One of those included a company called Kunen, which produced children's puzzle books. Not vooks with puzzles, but books that were puzzled themselves. All of these books had thick double carton pakes and pieces your could take out (and sometimes switch for a nem effect). I don't know who originated this gimicky concept. It sounds like something Kurtzman would think of and he may have. I really should reread that part of Bill Schelly's excellent Kurtzman biography, But as far as I remember even Bill did not find out anything about that period I ddn't already know and Kurtzman himself was always quite tightlipped about it.

All in all Kurtzman did several of these books. Some he did with René Goscinny, a French/Argentinian jewish cartoonist who was staying in New York at that time and even shared or rented a desk at the socalled CharlesWlliamHarvey Agency. That is also where he met another French artist called Morris and started writing his already succesful comic strip Lucky Luke for the French-Belgian magazine Spirou. After a year or so he went back to France, started working with Albert Uderzo and evenually became famous as the writer and co-creator of Asterix and the editor and co-originator of the magazine Pilote.

Another artist who did some books for Kunen was Fred Ottenheimer. Not much is known about thos silly artist, except that he went to the same school als Kurtzman, Bill Elder and later Mad artist Al Jaffee. After doing a couple of books for Kunen, he did filler pages for various Fawcett comics (most of them unsigned and unidentified, although I am keeping a list) and became a publisher when he inherited his family's company. I don't know if he was part of the coterie of Kurtzman in the late forties (Al Jaffee wasn't), but he did become friends with Morris and shared an appartment or a studio with him for a short time (as well as publishing his one and only childrens book).

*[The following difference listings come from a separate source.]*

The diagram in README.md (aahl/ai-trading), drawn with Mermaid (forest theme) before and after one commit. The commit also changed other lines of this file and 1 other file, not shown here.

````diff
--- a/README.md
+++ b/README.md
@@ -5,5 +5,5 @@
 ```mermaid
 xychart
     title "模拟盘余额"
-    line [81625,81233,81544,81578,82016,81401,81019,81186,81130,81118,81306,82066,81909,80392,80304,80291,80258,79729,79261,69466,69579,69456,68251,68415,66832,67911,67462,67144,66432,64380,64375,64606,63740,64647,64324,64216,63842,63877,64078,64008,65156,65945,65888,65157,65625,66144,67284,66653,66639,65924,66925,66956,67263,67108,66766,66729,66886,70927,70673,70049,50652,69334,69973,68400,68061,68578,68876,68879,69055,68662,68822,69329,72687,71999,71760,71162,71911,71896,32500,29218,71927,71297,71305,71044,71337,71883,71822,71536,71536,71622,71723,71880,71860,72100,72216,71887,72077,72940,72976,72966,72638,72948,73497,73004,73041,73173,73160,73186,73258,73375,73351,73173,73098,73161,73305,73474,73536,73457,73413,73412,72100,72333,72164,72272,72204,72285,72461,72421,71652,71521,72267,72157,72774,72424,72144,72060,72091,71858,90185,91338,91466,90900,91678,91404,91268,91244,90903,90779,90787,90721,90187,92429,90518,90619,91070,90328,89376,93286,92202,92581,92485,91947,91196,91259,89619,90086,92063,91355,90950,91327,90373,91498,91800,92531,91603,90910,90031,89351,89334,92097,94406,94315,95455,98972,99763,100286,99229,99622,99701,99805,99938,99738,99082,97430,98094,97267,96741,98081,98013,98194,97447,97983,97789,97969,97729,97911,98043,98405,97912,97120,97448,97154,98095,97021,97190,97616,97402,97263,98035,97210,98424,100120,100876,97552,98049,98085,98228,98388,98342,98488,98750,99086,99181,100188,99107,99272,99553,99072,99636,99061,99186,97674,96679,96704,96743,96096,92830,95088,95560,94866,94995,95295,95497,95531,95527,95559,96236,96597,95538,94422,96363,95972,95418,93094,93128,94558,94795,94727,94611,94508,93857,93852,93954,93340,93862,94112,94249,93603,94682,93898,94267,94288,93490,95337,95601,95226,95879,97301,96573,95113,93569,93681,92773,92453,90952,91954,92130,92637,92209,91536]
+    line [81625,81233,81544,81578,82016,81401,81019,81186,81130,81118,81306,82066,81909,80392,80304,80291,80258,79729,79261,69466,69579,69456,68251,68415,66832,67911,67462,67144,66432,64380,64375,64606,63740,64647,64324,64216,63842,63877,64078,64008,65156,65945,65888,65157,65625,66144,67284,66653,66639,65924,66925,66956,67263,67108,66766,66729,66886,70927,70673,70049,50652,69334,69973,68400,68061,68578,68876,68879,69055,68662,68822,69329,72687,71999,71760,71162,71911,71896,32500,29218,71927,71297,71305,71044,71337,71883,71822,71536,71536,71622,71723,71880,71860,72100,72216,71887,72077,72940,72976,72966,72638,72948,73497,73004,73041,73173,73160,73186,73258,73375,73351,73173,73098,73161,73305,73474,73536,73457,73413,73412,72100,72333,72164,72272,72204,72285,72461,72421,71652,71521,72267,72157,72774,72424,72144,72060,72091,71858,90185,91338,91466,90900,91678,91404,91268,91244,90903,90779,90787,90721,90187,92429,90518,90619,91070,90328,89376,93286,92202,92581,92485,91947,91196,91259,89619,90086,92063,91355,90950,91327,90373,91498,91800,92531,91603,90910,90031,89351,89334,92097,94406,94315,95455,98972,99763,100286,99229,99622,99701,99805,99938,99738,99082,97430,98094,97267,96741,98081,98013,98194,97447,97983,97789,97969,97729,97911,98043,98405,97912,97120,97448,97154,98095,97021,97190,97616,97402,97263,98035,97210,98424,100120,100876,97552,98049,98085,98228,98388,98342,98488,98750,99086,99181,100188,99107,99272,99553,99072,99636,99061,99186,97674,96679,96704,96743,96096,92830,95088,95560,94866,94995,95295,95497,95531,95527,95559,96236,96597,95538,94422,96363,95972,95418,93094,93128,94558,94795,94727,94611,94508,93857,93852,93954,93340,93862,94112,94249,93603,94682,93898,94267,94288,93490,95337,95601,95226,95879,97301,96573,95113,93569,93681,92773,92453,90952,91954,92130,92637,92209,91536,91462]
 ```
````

The one puzzle book I shared here (linked below) was done by Goscinny on his own. In my accompanying text I said I welcomed scans of the others. This week, I saw that a comment was added by Sue (I threw away the mail before noting her last name) offering just that. We exchanged information and she sent me the scans for one of Kurtzman's own books. I kindly let it go out to the world. Two down, four more to go.